The banya (Suana) has got to be the coolest invention EVER and I have to figure out how to have it in my life on a regular basis post Russia/Kazakhstan.

I love having a slop bucket accessible for all perishables. I've decided that it's got to be one of my favorite ways to recycle. Strangely, it doesn't bother me having it as close by as in the kitchen.

I think I must have to live with a cat while here. I have not wanted to go near them since childhood. I am not a pet person. But there is much to adapt to that is foreign to me and a lot of it I am welcoming but there are some things I am resistant to and foreignmice are one of them. Whats the difference between nycmice and siberianmice? still processing. . .

Nikolai has a granddaughter, Yulya, that we see quite a bit. She is 6 and really sweet.

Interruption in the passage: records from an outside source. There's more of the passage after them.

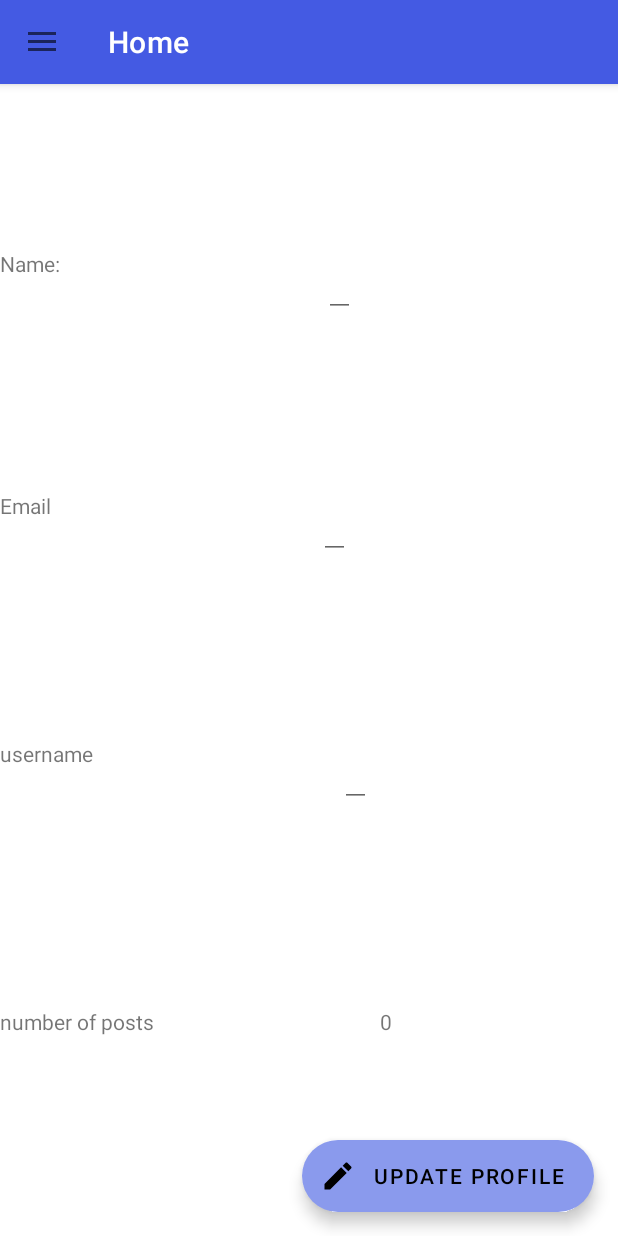
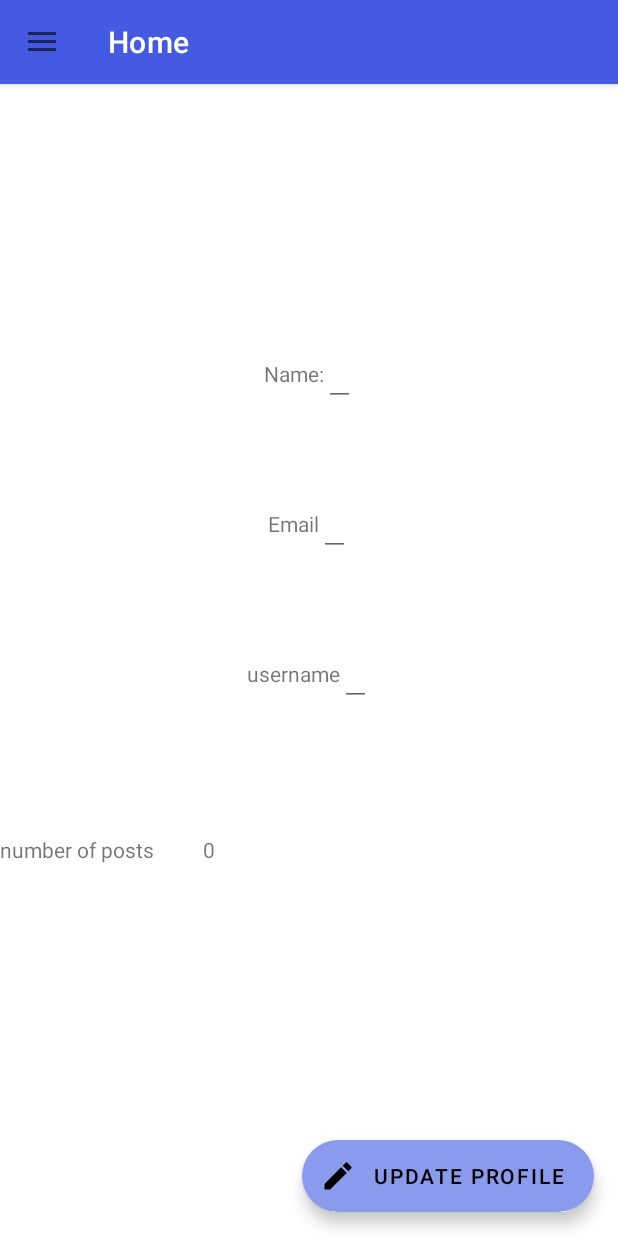
Before and after one commit to MhamedSanaa/androidProject, an Android app: the fragment ProfileFragment placed in its activity, on a phone screen of 412 x 824 dp. Run offline under Robolectric (Android 15) with nearby library versions, the phone set to English and light mode, and no system bars; our stand-ins replace Firebase (no records; nobody signed in at launch, a user with empty details on screens opened directly); Roboto replaces fonts that are not available here; 3 statements that could not run were skipped.

Commit message:
some design v2

```diff
--- a/app/src/main/java/com/example/androidproject/DashboardActivity.java
+++ b/app/src/main/java/com/example/androidproject/DashboardActivity.java
@@ -13,6 +13,8 @@ import androidx.appcompat.app.ActionBarDrawerToggle;
 import androidx.appcompat.app.AppCompatActivity;
 import androidx.appcompat.widget.Toolbar;
 import androidx.drawerlayout.widget.DrawerLayout;
+import androidx.fragment.app.ListFragment;
+
 import com.google.android.material.navigation.NavigationView;
 import com.google.android.material.textfield.TextInputEditText;
 import com.google.firebase.auth.FirebaseAuth;
@@ -23,10 +25,11 @@ public class DashboardActivity extends AppCompatActivity {
     private FirebaseAuth mAuth;
     DrawerLayout drawerLayout;
     NavigationView navigationView;
-    MenuItem logout,account,myposts;
+    MenuItem logout,account,myposts,navhome;
     TextView nav_header_textView_name,nav_header_textView_email;
 
     Toolbar toolbar;
+    private DrawerLayout mDrawerLayout;
 
     @Override
     protected void onCreate(Bundle savedInstanceState) {
@@ -38,6 +41,7 @@ public class DashboardActivity extends AppCompatActivity {
         toolbar = findViewById(R.id.topAppBar);
 
 
+
         NavigationView navigationView = findViewById(R.id.naview);
         Menu menu = navigationView.getMenu();
         nav_header_textView_name = navigationView.findViewById(R.id.nav_header_textView_name);
@@ -45,12 +49,25 @@ public class DashboardActivity extends AppCompatActivity {
         logout = menu.findItem(R.id.logout);
         account = menu.findItem(R.id.account);
         myposts = menu.findItem(R.id.myPosts);
-
+        navhome = menu.findItem(R.id.nav_home);
+        mDrawerLayout = (DrawerLayout) findViewById(R.id.drawerLayout);
         myposts.setOnMenuItemClickListener(new MenuItem.OnMenuItemClickListener() {
             @Override
             public boolean onMenuItemClick(@NonNull MenuItem item) {
 
+
+                mDrawerLayout.closeDrawers();
                 getSupportFragmentManager().beginTransaction().replace(R.id.fragment_container, new MyPostsListFragment()).addToBackStack(null).commit();
+                return true;
+            }
+        });
+        navhome.setOnMenuItemClickListener(new MenuItem.OnMenuItemClickListener() {
+            @Override
+            public boolean onMenuItemClick(@NonNull MenuItem item) {
+
+
+                mDrawerLayout.closeDrawers();
+                getSupportFragmentManager().beginTransaction().replace(R.id.fragment_container, new PostsListFragment()).addToBackStack(null).commit();
                 return true;
             }
         });
@@ -58,6 +75,7 @@ public class DashboardActivity extends AppCompatActivity {
         account.setOnMenuItemClickListener(new MenuItem.OnMenuItemClickListener() {
             @Override
             public boolean onMenuItemClick(@NonNull MenuItem item) {
+                mDrawerLayout.closeDrawers();
                 getSupportFragmentManager().beginTransaction().replace(R.id.fragment_container, new ProfileFragment()).addToBackStack(null).commit();
                 return true;
             }
@@ -65,6 +83,8 @@ public class DashboardActivity extends AppCompatActivity {
         logout.setOnMenuItemClickListener(new MenuItem.OnMenuItemClickListener() {
             @Override
             public boolean onMenuItemClick(@NonNull MenuItem item) {
+
+                mDrawerLayout.closeDrawers();
                 FirebaseAuth mAuth = FirebaseAuth.getInstance();
                 mAuth.signOut();
                 SessionManagement sessionManagement = new SessionManagement(DashboardActivity.this);
--- a/app/src/main/res/layout/fragment_profile.xml
+++ b/app/src/main/res/layout/fragment_profile.xml
@@ -18,99 +18,137 @@
             android:id="@+id/linearLayout3"
             android:layout_width="match_parent"
             android:layout_height="wrap_content"
-            android:layout_marginTop="100dp"
+            android:layout_marginTop="144dp"
             app:layout_constraintEnd_toEndOf="parent"
             app:layout_constraintHorizontal_bias="0.0"
             app:layout_constraintStart_toStartOf="parent"
             app:layout_constraintTop_toTopOf="parent">
 
+            <LinearLayout
+                android:layout_width="wrap_content"
+                android:layout_height="wrap_content"
+                android:orientation="horizontal"
+                android:padding="15dp"
+                app:layout_constraintEnd_toEndOf="parent"
+                app:layout_constraintStart_toStartOf="parent"
+                tools:ignore="MissingConstraints">
+
                 <TextView
                     android:id="@+id/textView5"
                     android:layout_width="wrap_content"
                     android:layout_height="wrap_content"
+
                     android:text="Name:"
                     app:layout_constraintStart_toStartOf="parent"
-                tools:ignore="MissingConstraints" />
+                    tools:ignore="MissingConstraints"
+                    tools:layout_editor_absoluteY="16dp" />
 
                 <EditText
                     android:id="@+id/profile_fragment_name"
                     android:layout_width="wrap_content"
                     android:layout_height="wrap_content"
                     android:text="your name"
-                app:layout_constraintEnd_toEndOf="parent"
-                app:layout_constraintStart_toEndOf="@+id/textView5"
-                tools:ignore="MissingConstraints" />
+                    tools:ignore="MissingConstraints"
+
+                    />
+            </LinearLayout>
+
+
         </androidx.constraintlayout.widget.ConstraintLayout>
 
         <androidx.constraintlayout.widget.ConstraintLayout
             android:id="@+id/constraintLayout"
             android:layout_width="match_parent"
             android:layout_height="wrap_content"
-            android:layout_marginTop="116dp"
+            android:layout_marginTop="24dp"
             app:layout_constraintEnd_toEndOf="parent"
             app:layout_constraintHorizontal_bias="0.0"
             app:layout_constraintStart_toStartOf="parent"
             app:layout_constraintTop_toBottomOf="@+id/linearLayout3">
+
+            <LinearLayout
+                android:layout_width="wrap_content"
+                android:layout_height="wrap_content"
+                android:orientation="horizontal"
+                android:padding="15dp"
+                app:layout_constraintEnd_toEndOf="parent"
+                app:layout_constraintStart_toStartOf="parent">
 
                 <TextView
                     android:id="@+id/textView4"
                     android:layout_width="wrap_content"
                     android:layout_height="wrap_content"
                     android:text="Email"
-                app:layout_constraintStart_toStartOf="parent"
-                tools:ignore="MissingConstraints" />
+                    tools:ignore="MissingConstraints"
+                    tools:layout_editor_absoluteX="148dp"
+                    tools:layout_editor_absoluteY="10dp" />
 
                 <EditText
                     android:id="@+id/profile_fragment_email"
                     android:layout_width="wrap_content"
                     android:layout_height="wrap_content"
                     android:text="your name"
-                app:layout_constraintEnd_toEndOf="parent"
-                app:layout_constraintStart_toEndOf="@+id/textView4"
-                tools:ignore="MissingConstraints" />
+                    tools:ignore="MissingConstraints"
+                    tools:layout_editor_absoluteX="194dp"
+                    tools:layout_editor_absoluteY="0dp" />
+            </LinearLayout>
+
         </androidx.constraintlayout.widget.ConstraintLayout>
 
         <androidx.constraintlayout.widget.ConstraintLayout
             android:id="@+id/constraintLayout2"
             android:layout_width="match_parent"
             android:layout_height="wrap_content"
-            android:layout_marginTop="120dp"
+            android:layout_marginTop="24dp"
             app:layout_constraintStart_toStartOf="parent"
             app:layout_constraintTop_toBottomOf="@+id/constraintLayout">
+
+            <LinearLayout
+                android:layout_width="wrap_content"
+                android:layout_height="wrap_content"
+                android:orientation="horizontal"
+                android:padding="15dp"
+                app:layout_constraintEnd_toEndOf="parent"
+                app:layout_constraintStart_toStartOf="parent"
+                tools:ignore="MissingConstraints">
 
                 <TextView
                     android:id="@+id/textView6"
                     android:layout_width="wrap_content"
                     android:layout_height="wrap_content"
                     android:text="username"
-                app:layout_constraintStart_toStartOf="parent"
-                tools:ignore="MissingConstraints" />
+                    tools:ignore="MissingConstraints"
+                    tools:layout_editor_absoluteX="132dp"
+                    tools:layout_editor_absoluteY="13dp" />
 
                 <EditText
                     android:id="@+id/profile_fragment_username"
                     android:layout_width="wrap_content"
                     android:layout_height="wrap_content"
                     android:text="your name"
-                app:layout_constraintEnd_toEndOf="parent"
-                app:layout_constraintStart_toEndOf="@+id/textView6"
-                tools:ignore="MissingConstraints" />
+                    tools:ignore="MissingConstraints"
+                    tools:layout_editor_absoluteX="210dp"
+                    tools:layout_editor_absoluteY="0dp" />
+            </LinearLayout>
         </androidx.constraintlayout.widget.ConstraintLayout>
 
         <androidx.constraintlayout.widget.ConstraintLayout
             android:id="@+id/linearLayout2"
-            android:layout_width="match_parent"
-            android:layout_height="wrap_content"
+            android:layout_width="408dp"
+            android:layout_height="56dp"
             app:layout_constraintBottom_toBottomOf="parent"
             app:layout_constraintStart_toStartOf="parent"
-            app:layout_constraintTop_toBottomOf="@+id/constraintLayout2">
+            app:layout_constraintTop_toBottomOf="@+id/constraintLayout2"
+            app:layout_constraintVertical_bias="0.251">
 
             <TextView
                 android:id="@+id/textView"
                 android:layout_width="wrap_content"
                 android:layout_height="wrap_content"
                 android:text="number of posts"
-                app:layout_constraintStart_toStartOf="parent"
-                tools:ignore="MissingConstraints" />
+                tools:ignore="MissingConstraints"
+                tools:layout_editor_absoluteX="120dp"
+                tools:layout_editor_absoluteY="0dp" />
 
             <TextView
                 android:id="@+id/profile_fragment_nbposts"
@@ -118,8 +156,10 @@
                 android:layout_height="wrap_content"
                 android:text="your name"
                 app:layout_constraintEnd_toEndOf="parent"
+                app:layout_constraintHorizontal_bias="0.109"
                 app:layout_constraintStart_toEndOf="@+id/textView"
-                tools:ignore="MissingConstraints" />
+                tools:ignore="MissingConstraints"
+                tools:layout_editor_absoluteY="0dp" />
         </androidx.constraintlayout.widget.ConstraintLayout>
     </androidx.constraintlayout.widget.ConstraintLayout>
 
```
Lines whose indentation alone changed are shown as unchanged.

It's nice to have another child around that is not yours, adding to and legitimizing the general child atmosphere here in this house (that our babes have loudly imposed.) BTW, LaurieB, if you're reading this, she looks sososo like your Julia – the Russian equivalent seriously – and to further the similarity her name is basically the Russian counterpart to Julia! It's crazy!

We are such consumers and are contributing greatly to a big rubbish heap at the back of Nikolai's house. Nate took me back there the other day to show me what the chickens were up to and they'd pecked their way into most of the neatly tied bags and strewn it all over! It was devastating to see what we were responsible for! N8 has asked what is done with the garbage and as far as he can understand Nikolai buries it from time to time (or perhaps burns it!) Zoe has been going through quite a bit of diapers due to her little body's difficult adjustment to all that she's been eating. DIAPERS DON'T BIODEGRADE, RIGHT? So ashamed!

Sunday, April 06, 2008

Zoe en Voice

Zoe funny!

"Stop it talking me Mom!" I was explaining to her why she couldn't have any treats after a dinner she didn't eat.

"Spiderman!" I returned from my first internet session here in Podsosnovo and upon entering the kitchen I saw little Zoe in Desi's Spiderman costume (!) then she did the little hand movement to shoot webs. Ha!

"Nikolai funny!" After playing peek-a-boo through the kitchen door.

Upon waking one morning, Zoe looked out the window and greeted the day by saying,

"My Russia!"

We had just returned from buying some milk which is sold in plastic bags, I was trying to transfer the milk into an empty water bottle and began spilling it all over the table&floor. Zoe, who was sitting right there, responded empathetically, "Oh-my-heart!"

After singing 'Popcorn Popping on the Apricot Tree' together, Zoe said "My favorite".

Upon waking too early in the morning Zoe comes to my bedside and says, "Hungry mom". She has never desired food like this before. She and Des have switched places he's become the indifferent one and she's the normal one.

Zoe always like's to take roll and confirm our relationships with each other. Over and over again she'll look around and point and say, "Daddy, Mommy, Desi, Zoe".

While playing one day she approached me in a panic saying, "Help, help mommy! Shark on me!" She's learning all kinds of interesting imaginary play from DPJ.

During breakfast preparations this morning, Zoe was hanging on the warm water pipes which run along one of the kitchen walls, and calls my attention to her trick, "Watch me mom, watch me Heather!" After this I ask her, "What's my name?" and she repeats it again (which is the first time she's called me by my name) and then, now curious, I ask her, "What's daddy's name?" She replied, "Tuna!" I asked her again, and she finally admitted, "Nathan".

Back at the dom, after dropping Desi off at school, Zoe was playing with a toy phone and said, "Hi Desi school! I love you Desi!"